■ Task goal
Compute how many lines in the records below contain the string "card" and give that number without other output.
....................
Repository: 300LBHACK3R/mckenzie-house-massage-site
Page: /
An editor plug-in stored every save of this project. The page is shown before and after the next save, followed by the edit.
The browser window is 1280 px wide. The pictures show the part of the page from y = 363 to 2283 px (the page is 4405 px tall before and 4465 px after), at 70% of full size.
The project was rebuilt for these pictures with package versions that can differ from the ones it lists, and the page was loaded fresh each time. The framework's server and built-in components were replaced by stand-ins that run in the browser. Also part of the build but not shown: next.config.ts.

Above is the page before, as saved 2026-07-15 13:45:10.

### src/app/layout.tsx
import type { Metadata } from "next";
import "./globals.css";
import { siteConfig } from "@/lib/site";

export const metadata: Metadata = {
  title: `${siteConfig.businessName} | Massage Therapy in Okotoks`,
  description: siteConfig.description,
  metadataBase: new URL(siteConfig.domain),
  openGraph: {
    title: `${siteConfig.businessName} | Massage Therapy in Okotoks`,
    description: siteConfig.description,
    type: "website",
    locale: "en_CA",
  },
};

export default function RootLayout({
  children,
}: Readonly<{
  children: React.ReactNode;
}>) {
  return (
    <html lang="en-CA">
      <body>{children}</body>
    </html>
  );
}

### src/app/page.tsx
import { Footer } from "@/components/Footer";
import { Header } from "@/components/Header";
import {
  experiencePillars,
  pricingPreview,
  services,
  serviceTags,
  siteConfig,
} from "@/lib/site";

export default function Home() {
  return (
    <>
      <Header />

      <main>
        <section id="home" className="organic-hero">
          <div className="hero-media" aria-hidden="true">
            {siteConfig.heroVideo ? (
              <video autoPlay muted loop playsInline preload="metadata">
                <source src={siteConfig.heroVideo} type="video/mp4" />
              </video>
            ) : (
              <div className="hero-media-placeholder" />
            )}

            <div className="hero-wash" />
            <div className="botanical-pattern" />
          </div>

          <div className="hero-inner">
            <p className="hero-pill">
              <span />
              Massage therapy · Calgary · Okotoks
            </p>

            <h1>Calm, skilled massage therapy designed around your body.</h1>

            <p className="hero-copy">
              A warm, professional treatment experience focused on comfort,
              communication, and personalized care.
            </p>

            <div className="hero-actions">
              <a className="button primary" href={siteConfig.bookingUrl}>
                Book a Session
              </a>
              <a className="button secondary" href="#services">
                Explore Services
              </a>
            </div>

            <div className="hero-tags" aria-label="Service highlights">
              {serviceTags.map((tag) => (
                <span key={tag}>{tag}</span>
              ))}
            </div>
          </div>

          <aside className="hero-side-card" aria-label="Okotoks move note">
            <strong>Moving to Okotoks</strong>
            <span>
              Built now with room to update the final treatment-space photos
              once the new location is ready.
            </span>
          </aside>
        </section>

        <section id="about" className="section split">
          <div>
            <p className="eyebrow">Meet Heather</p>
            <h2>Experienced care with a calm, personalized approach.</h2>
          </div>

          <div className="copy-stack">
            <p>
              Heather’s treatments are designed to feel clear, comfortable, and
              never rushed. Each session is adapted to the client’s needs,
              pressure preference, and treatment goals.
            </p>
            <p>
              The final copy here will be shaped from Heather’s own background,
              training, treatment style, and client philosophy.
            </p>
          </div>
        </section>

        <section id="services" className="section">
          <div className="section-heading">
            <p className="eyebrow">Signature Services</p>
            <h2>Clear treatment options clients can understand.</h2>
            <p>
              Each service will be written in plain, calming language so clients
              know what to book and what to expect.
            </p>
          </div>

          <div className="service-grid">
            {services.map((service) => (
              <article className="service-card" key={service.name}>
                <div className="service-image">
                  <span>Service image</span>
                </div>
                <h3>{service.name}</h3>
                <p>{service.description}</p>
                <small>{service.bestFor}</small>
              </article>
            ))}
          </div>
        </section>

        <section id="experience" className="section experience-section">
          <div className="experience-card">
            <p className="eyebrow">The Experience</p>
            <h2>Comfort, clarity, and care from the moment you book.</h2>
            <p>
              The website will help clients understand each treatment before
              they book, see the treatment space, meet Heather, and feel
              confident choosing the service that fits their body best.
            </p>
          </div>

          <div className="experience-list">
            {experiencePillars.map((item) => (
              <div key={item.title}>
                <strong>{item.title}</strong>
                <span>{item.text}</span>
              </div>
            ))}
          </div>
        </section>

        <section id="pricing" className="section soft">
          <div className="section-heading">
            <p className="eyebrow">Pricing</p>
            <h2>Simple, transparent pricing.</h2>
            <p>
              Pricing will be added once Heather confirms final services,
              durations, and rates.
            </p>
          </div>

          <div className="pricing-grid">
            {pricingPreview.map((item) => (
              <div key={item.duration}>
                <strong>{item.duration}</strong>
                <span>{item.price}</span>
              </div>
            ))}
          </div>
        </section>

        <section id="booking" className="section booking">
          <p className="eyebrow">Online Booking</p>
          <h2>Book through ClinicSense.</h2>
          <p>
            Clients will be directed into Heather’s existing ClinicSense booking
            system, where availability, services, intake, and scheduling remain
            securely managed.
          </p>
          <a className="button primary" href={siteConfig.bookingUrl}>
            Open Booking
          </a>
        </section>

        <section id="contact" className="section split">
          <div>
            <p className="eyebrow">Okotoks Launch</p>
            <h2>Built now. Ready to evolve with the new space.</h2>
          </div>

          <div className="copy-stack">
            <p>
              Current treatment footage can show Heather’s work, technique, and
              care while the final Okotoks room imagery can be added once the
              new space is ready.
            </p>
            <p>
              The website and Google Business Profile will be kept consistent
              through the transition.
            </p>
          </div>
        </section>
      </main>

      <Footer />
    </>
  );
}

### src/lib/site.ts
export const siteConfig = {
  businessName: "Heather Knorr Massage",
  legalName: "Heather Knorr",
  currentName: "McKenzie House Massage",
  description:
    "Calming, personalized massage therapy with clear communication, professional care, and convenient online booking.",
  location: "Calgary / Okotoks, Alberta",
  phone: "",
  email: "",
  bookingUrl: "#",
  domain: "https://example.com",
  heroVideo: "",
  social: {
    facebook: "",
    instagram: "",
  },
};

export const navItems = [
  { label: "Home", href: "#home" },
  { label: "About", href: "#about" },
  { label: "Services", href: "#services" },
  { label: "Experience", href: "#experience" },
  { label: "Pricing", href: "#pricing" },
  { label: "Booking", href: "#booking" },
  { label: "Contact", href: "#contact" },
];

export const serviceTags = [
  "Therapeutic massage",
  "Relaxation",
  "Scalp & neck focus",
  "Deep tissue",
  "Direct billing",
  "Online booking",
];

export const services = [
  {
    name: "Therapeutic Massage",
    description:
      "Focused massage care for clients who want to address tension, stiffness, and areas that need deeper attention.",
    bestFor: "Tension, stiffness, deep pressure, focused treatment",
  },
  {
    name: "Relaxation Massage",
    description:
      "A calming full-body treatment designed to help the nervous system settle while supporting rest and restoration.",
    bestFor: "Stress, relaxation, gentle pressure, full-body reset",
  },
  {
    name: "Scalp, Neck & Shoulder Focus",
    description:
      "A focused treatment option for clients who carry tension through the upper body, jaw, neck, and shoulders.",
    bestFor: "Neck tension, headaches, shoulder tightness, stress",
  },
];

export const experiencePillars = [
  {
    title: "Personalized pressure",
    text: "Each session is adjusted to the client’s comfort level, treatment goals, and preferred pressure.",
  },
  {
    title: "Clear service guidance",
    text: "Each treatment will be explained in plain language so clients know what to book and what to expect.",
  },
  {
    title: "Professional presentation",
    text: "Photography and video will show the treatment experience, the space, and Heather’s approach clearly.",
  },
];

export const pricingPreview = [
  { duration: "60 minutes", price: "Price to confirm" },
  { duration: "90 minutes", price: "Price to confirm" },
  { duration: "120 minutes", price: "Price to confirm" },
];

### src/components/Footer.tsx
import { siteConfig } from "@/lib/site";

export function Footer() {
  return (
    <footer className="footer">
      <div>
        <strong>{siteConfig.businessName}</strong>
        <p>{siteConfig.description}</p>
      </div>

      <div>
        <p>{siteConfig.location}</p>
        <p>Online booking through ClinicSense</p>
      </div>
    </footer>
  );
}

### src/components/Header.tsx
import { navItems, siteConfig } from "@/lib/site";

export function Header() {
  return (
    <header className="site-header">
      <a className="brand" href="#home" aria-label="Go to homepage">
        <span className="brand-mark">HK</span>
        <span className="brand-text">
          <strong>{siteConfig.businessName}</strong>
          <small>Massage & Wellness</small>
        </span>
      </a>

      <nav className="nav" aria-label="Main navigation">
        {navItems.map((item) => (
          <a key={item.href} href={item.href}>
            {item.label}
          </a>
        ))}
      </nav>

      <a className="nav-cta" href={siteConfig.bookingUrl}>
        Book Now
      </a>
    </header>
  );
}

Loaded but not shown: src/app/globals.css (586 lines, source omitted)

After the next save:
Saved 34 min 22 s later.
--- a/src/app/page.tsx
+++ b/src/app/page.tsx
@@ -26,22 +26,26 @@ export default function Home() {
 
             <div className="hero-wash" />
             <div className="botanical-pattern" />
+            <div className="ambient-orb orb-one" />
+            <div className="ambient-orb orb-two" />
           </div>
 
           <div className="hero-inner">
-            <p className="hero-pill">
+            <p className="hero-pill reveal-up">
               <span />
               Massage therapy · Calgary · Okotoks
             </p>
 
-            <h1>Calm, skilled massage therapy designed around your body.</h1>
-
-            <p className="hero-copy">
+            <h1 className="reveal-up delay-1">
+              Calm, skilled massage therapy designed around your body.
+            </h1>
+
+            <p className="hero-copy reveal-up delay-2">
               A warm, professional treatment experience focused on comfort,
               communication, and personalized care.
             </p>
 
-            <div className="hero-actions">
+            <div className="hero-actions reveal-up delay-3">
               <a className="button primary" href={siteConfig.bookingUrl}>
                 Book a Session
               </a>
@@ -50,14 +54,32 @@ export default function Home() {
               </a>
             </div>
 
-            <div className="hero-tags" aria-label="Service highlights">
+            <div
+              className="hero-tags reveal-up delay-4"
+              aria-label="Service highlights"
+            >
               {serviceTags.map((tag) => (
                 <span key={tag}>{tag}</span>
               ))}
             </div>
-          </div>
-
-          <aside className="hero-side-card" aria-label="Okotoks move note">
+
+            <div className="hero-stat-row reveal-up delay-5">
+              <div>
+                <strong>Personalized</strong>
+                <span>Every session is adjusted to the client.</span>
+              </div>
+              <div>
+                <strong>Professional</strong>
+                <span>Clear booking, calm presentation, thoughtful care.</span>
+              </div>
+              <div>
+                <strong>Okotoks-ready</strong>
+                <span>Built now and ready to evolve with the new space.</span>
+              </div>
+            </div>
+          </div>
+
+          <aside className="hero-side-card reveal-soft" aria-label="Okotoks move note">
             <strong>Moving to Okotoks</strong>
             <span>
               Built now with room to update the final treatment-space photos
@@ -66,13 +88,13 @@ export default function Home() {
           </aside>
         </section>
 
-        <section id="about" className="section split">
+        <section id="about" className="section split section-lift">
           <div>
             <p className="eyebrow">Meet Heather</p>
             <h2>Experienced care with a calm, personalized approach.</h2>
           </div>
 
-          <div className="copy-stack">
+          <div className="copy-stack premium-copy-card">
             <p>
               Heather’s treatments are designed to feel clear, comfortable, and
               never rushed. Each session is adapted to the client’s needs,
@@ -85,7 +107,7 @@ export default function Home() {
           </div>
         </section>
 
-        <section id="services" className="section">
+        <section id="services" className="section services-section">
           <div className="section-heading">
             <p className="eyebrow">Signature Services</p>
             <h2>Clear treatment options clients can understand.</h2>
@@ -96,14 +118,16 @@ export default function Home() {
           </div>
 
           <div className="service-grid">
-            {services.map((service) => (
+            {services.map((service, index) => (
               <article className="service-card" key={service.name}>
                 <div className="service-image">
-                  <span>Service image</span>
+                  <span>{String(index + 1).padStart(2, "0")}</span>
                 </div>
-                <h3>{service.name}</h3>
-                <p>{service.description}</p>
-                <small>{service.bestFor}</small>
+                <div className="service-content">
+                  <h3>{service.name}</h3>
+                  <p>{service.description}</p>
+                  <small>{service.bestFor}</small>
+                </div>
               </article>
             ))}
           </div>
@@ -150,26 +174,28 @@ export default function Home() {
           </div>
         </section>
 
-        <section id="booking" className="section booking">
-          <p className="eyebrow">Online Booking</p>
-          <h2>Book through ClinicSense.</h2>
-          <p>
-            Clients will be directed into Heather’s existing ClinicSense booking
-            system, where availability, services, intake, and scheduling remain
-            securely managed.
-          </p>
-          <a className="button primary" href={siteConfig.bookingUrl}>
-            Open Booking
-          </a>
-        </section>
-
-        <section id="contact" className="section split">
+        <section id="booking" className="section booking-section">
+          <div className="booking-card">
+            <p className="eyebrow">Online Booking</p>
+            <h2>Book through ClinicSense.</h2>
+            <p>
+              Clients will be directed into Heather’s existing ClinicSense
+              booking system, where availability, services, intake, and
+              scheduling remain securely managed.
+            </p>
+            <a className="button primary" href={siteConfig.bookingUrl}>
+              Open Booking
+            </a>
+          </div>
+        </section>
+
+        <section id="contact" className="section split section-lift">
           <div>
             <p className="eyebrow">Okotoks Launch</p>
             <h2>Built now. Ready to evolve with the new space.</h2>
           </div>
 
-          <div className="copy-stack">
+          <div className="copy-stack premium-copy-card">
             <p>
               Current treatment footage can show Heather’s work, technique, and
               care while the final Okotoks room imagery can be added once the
....................
■ Result of the exercise
9